This second trend appears in the sponsor-to-sponsor (secondary buyouts) data for Q1 2024, where activity reached a new 10-year low (excluding Q2 2022). The 148 deals generated a total of $20.3 billion, 30.4% of the total PE exit value and substantially below the past two year’s quarterly average of 46.3%. Compounding the above-mentioned issues is the ongoing mismatch of bid and ask prices.

In short, exits are in a holding pattern. The long-awaited interest rate cuts are still being awaited. Eventually, they should make debt more affordable, restarting the PE cycle. But in the interim, the adage reverberates: “Without exits, private equity is charity.”

Deals: Bottomed out?

PE Deals

Quarterly deal numbers seem to have stabilized. Q1’s deal count—2,105—is roughly in line with the past three quarters, while deal value dropped to $145.4 billion. If Q1 activity were extrapolated across the full year, deal counts would rank as the third highest in a decade, while value would be the lowest since 2017.

Pricing: Leverage = kryptonite

Due to their reliance on high-priced leverage, platform deals fell slightly to 19.0% of Q1’s total count. Because they don’t need leverage, growth equity activity remains strong, accounting for 21.6% of Q1’s PE deal count, considerably above its five-year average of 18.6%—and extending the year-long trend of outnumbering platform deals. Growth equity’s share of deal value was 12.9% of the total, dramatically above the 10.4% five-year average but inevitably below the value of platform deals.

Take-private activity crashed in Q1 2024, down 50% from last quarter and 75% year-on-year for two reasons—first, the same financing cost issues that derailed platform deals, and second, the public market run-up, which made public companies prohibitively expensive. Momentum may build if interest rates fall in the latter half of 2024, but currently, these pressures have resulted in a decline in activity over four consecutive quarters. Most of the 19 transactions that did occur were less than $1 billion.

Remarkably, bank-led refinancing activity soared in Q1, clocking in at $51 billion as PE borrowers tried to reduce borrowing costs. This is over twice the $23.4 billion of sponsor-led M&A deals (platform LBOs and add-ons). Typically, the ratio is reversed, with refi lending only about 25% of M&A loans.

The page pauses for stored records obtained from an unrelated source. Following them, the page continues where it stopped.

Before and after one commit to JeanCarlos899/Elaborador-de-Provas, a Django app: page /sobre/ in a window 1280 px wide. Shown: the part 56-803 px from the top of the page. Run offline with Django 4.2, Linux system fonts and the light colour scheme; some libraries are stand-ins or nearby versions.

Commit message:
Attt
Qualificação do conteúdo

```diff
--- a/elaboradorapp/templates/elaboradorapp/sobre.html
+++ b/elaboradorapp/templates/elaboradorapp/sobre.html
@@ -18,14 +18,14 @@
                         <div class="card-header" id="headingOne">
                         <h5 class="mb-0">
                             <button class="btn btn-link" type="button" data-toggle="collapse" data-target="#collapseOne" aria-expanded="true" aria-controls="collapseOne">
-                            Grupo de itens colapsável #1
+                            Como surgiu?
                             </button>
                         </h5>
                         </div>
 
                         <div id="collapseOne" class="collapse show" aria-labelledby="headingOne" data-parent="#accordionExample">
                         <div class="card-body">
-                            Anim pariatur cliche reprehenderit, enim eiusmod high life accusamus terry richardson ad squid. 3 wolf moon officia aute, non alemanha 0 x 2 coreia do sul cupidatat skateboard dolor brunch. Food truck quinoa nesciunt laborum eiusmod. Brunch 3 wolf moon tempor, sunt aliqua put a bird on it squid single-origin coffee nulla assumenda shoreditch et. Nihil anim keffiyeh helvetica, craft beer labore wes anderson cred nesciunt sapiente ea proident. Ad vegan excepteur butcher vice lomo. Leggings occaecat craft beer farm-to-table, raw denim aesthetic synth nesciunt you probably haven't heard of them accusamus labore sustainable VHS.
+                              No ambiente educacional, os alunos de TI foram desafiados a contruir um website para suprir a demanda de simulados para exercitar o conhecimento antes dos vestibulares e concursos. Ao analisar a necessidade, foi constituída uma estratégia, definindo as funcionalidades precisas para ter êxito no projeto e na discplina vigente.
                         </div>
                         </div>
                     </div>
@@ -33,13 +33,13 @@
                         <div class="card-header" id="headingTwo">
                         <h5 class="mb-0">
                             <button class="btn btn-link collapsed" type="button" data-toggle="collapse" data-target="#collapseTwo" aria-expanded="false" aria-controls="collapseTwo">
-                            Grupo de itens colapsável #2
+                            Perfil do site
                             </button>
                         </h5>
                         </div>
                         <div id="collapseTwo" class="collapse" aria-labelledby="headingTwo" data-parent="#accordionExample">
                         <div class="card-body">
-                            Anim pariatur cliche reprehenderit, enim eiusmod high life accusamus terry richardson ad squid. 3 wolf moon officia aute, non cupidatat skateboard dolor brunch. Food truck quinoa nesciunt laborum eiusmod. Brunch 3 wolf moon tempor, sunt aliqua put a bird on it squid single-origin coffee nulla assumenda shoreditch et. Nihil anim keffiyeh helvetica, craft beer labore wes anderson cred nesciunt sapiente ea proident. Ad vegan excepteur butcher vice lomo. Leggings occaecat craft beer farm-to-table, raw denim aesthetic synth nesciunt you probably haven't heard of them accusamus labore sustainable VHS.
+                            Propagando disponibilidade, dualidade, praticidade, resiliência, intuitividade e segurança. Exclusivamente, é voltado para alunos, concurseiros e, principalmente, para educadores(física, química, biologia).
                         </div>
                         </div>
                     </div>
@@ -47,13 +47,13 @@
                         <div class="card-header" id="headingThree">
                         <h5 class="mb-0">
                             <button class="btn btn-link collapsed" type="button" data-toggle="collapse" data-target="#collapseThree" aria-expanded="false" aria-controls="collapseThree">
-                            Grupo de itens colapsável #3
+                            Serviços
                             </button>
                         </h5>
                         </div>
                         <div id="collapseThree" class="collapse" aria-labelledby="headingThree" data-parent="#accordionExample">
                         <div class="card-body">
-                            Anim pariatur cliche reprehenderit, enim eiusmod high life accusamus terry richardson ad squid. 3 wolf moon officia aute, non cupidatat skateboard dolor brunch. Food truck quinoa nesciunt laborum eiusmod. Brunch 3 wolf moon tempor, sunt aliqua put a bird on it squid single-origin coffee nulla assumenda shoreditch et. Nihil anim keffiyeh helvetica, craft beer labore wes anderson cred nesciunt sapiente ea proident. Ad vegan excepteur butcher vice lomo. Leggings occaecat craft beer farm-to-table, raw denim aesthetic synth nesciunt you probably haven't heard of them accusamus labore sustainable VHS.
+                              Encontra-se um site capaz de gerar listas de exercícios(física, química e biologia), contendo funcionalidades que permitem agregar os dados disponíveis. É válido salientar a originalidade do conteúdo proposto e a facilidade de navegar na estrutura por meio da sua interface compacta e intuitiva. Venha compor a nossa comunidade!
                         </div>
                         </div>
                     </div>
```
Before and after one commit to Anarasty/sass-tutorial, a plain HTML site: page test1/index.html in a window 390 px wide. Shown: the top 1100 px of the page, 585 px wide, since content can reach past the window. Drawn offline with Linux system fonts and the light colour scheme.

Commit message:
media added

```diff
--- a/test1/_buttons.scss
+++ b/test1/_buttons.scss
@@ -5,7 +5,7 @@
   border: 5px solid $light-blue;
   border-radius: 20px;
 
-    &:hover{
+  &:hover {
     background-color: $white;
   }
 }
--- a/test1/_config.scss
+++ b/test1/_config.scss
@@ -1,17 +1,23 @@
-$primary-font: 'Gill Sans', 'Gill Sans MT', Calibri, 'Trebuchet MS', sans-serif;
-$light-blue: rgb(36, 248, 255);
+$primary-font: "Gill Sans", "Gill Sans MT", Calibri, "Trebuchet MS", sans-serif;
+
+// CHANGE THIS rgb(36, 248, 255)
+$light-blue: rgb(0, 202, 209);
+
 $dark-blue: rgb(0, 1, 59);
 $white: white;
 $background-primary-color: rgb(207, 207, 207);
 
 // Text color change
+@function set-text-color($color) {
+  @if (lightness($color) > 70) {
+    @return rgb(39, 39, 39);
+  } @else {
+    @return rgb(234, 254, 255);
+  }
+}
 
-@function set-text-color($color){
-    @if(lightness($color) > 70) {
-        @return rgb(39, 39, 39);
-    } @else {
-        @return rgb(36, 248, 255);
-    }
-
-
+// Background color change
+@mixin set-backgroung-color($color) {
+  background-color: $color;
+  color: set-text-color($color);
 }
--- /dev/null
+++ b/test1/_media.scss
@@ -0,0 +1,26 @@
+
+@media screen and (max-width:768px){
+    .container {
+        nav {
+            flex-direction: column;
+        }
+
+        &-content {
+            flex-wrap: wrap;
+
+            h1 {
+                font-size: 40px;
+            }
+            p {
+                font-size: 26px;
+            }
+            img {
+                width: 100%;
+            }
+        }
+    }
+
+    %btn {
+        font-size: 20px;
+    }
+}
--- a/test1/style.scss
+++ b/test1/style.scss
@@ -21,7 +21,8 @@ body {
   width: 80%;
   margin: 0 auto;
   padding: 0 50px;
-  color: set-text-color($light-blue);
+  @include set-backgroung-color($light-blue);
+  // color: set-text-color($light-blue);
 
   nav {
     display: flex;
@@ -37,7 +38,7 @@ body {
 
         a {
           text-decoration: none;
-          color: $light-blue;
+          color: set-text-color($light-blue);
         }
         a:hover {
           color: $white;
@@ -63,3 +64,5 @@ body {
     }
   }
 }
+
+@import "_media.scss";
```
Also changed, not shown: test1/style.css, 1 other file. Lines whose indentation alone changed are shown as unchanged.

In Q1, add-ons grew to represent 75.9% of all PE buyouts, up by half a percentage point from the 2023 average. This performance reflects the ongoing interest in smaller, easily financed deals to build a powerhouse company. In keeping with add-on activity, carveouts—often viewed favorably as fodder for platform growth—now make up 12.6% of total PE activity, the highest share since Q2 2016.

Valuation metrics have spent the past two years falling as dealmakers try to find a bottom. Q1, though, saw just the faintest glimmer of a recovery. U.S. EV/EBITDA multiples rose roughly 10% from 2023 (based on disclosed deals) on a trailing twelve-month (TTM) basis to 11.9x, up from 10.6x in 2023. The EV/revenue multiple climbed to 2.1x from its 2.0x level at the end of 2023. Debt and leverage multiples are also showing either decelerating declines or even small recoveries: Debt/EBITDA rose to 5.1x for Q1 from 4.9x in 2023, while debt/EV ratios were basically flat at 45.1%, from 2023’s 45.7%. Both metrics, though, were dramatically lower than the 10-year average: 5.6x for Debt/EBITDA and 55.0% for Debt/EV.

What’s next for Q2 and beyond?

The good news in Q1 2024 has been that the rate of decline has slowed. But to reverse it, the industry needs to create more value in its companies and develop new approaches to generating liquidity. In Bain’s words, it needs to get unstuck.

Academic research has shown that PE firms must create value in times of high-interest rates rather than relying on the easier route of “riding the multiple.” In difficult times, PE firms support their companies in expanding their market share by acquiring competitors—but success requires active intervention. None of this is easy, but it’s how PE earns its fees.

PE existed and thrived in an era of non-negative interest rates. It needs to reorient itself to succeed in the current environment because it’s clear that the days of zero interest will not return anytime soon.